2021 Audi Q5 Sportback Review: Competent, But Not Excellent

The 2021 Audi Q5 Sportback follows in the now-long tradition of offering an SUV with a boxy shape, and then a similar SUV with a sloping, coupe-like roofline, started by BMW back in 2008 with the X6. The jellybean shape has become more refined over the years with Audi, Volkswagen and Lamborghini taking a decidedly more angular approach.

Like many of these sleeker SUVs and crossovers, the Q5 Sportback loses surprisingly little cargo space compared to its squarer counterpart. The bigger Q5 swallows 54 cubic feet of cargo with the seats folded down; the Sportback comes in with 51.9 cubic feet. With the second row of seats up the difference shrinks to just over a cubic foot.

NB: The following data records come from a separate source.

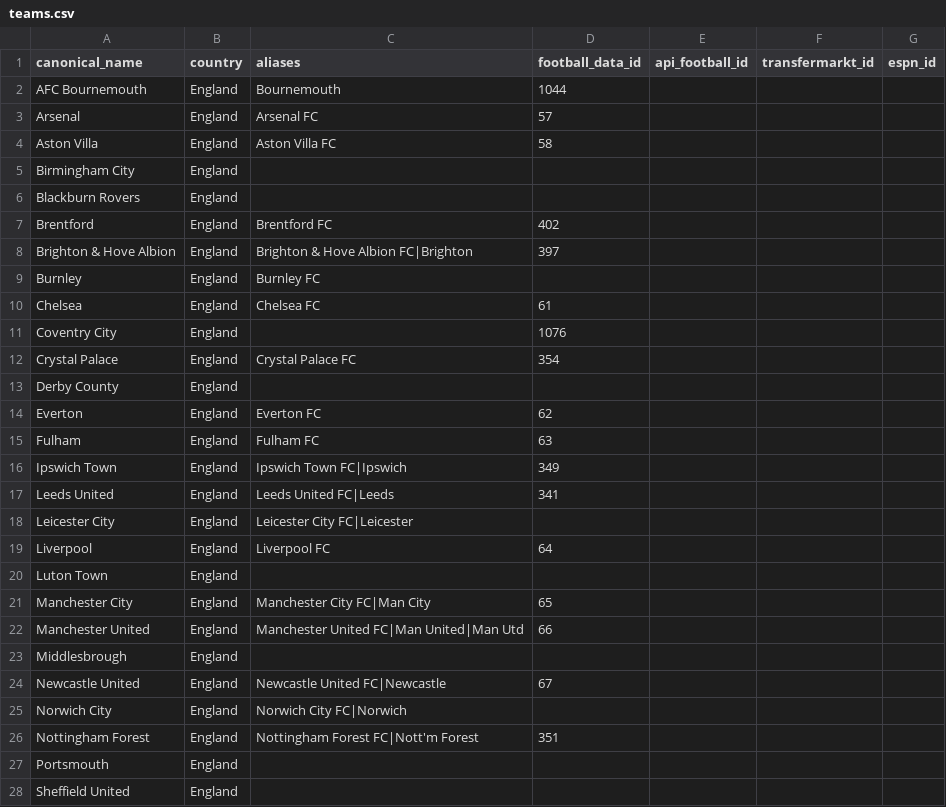
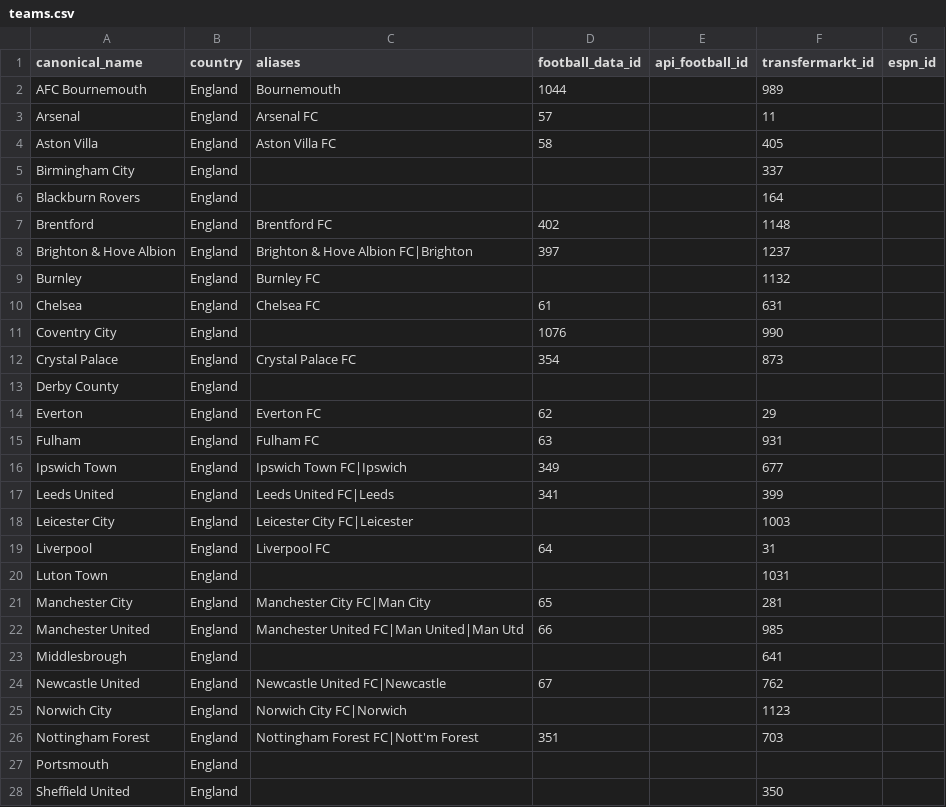
Before and after one commit to matheodecarvalho-pixel/match-recommender, a CSV file: data/teams.csv, drawn as a sheet; only a part is shown; the diff covers the shown part only.

```diff
--- a/data/teams.csv
+++ b/data/teams.csv
@@ -1,28 +1,28 @@
 canonical_name,country,aliases,football_data_id,api_football_id,transfermarkt_id,espn_id
-AFC Bournemouth,England,Bournemouth,1044,,,
-Arsenal,England,Arsenal FC,57,,,
-Aston Villa,England,Aston Villa FC,58,,,
-Birmingham City,England,,,,,
-Blackburn Rovers,England,,,,,
-Brentford,England,Brentford FC,402,,,
-Brighton & Hove Albion,England,Brighton & Hove Albion FC|Brighton,397,,,
-Burnley,England,Burnley FC,,,,
-Chelsea,England,Chelsea FC,61,,,
-Coventry City,England,,1076,,,
-Crystal Palace,England,Crystal Palace FC,354,,,
+AFC Bournemouth,England,Bournemouth,1044,,989,
+Arsenal,England,Arsenal FC,57,,11,
+Aston Villa,England,Aston Villa FC,58,,405,
+Birmingham City,England,,,,337,
+Blackburn Rovers,England,,,,164,
+Brentford,England,Brentford FC,402,,1148,
+Brighton & Hove Albion,England,Brighton & Hove Albion FC|Brighton,397,,1237,
+Burnley,England,Burnley FC,,,1132,
+Chelsea,England,Chelsea FC,61,,631,
+Coventry City,England,,1076,,990,
+Crystal Palace,England,Crystal Palace FC,354,,873,
 Derby County,England,,,,,
-Everton,England,Everton FC,62,,,
-Fulham,England,Fulham FC,63,,,
-Ipswich Town,England,Ipswich Town FC|Ipswich,349,,,
-Leeds United,England,Leeds United FC|Leeds,341,,,
-Leicester City,England,Leicester City FC|Leicester,,,,
-Liverpool,England,Liverpool FC,64,,,
-Luton Town,England,,,,,
-Manchester City,England,Manchester City FC|Man City,65,,,
-Manchester United,England,Manchester United FC|Man United|Man Utd,66,,,
-Middlesbrough,England,,,,,
-Newcastle United,England,Newcastle United FC|Newcastle,67,,,
-Norwich City,England,Norwich City FC|Norwich,,,,
-Nottingham Forest,England,Nottingham Forest FC|Nott'm Forest,351,,,
+Everton,England,Everton FC,62,,29,
+Fulham,England,Fulham FC,63,,931,
+Ipswich Town,England,Ipswich Town FC|Ipswich,349,,677,
+Leeds United,England,Leeds United FC|Leeds,341,,399,
+Leicester City,England,Leicester City FC|Leicester,,,1003,
+Liverpool,England,Liverpool FC,64,,31,
+Luton Town,England,,,,1031,
+Manchester City,England,Manchester City FC|Man City,65,,281,
+Manchester United,England,Manchester United FC|Man United|Man Utd,66,,985,
+Middlesbrough,England,,,,641,
+Newcastle United,England,Newcastle United FC|Newcastle,67,,762,
+Norwich City,England,Norwich City FC|Norwich,,,1123,
+Nottingham Forest,England,Nottingham Forest FC|Nott'm Forest,351,,703,
 Portsmouth,England,,,,,
-Sheffield United,England,,,,,
+Sheffield United,England,,,,350,
```
Also changed, not shown: 162 edited cells elsewhere in this file, 13 other files.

The Q5 comes standard with a panoramic sunroof, front sport seats, lane departure warning and Audi side assist, which looks for streetside traffic when opening doors. The top-tier Prestige trim tested here adds the company's new Matrix LED headlights, ventilated front seats, a head-up display with traffic sign recognition, navigation and a premium sound system.

And that top trim makes the cabin look pretty with unfinished wood and chrome trim, as well as the leather seats. Unfortunately, those seats are a little stiff for the smaller driver, though they do feature enough side padding to keep the pilot in place. There's a larger amount of plastic in the cabin than expected for a vehicle at its price point, with the doors covered in a textured version.

2021 Audi Q5 Sportback
The 2021 Audi Q5 Sportback features a more coupe-like roofline than the standard Q5. Audi of America

The infotainment touchscreen is easy to use with big icons for navigation, phone, radio, settings and others, to aim for while driving. Redundant buttons covering the same features on the side of the 10.1-inch display. The volume dial is annoyingly on the passenger side of the gear selector, but the tactility is excellent. The radio can also be adjusted and tuned through buttons and dials on the steering wheel. Wireless Apple CarPlay and Android Auto come standard.

The automatic climate control is adjusted by big, easy-to-read dials, and toggles help adjust the fan speed and mode. The point of all this is to be able to make changes without taking your eyes off the road, and Audi succeeded.

The SUV's powertrain is not nearly as successful of an implementation. The 2.0-liter turbocharged four-cylinder engine does all the work (buyers need to step up to the SQ5 to get the more powerful V6). It delivers 261 horsepower (hp) and 273 pound-feet (lb-ft) of torque, good for a 5.7-second sprint to 60 miles per hour (mph) off the line.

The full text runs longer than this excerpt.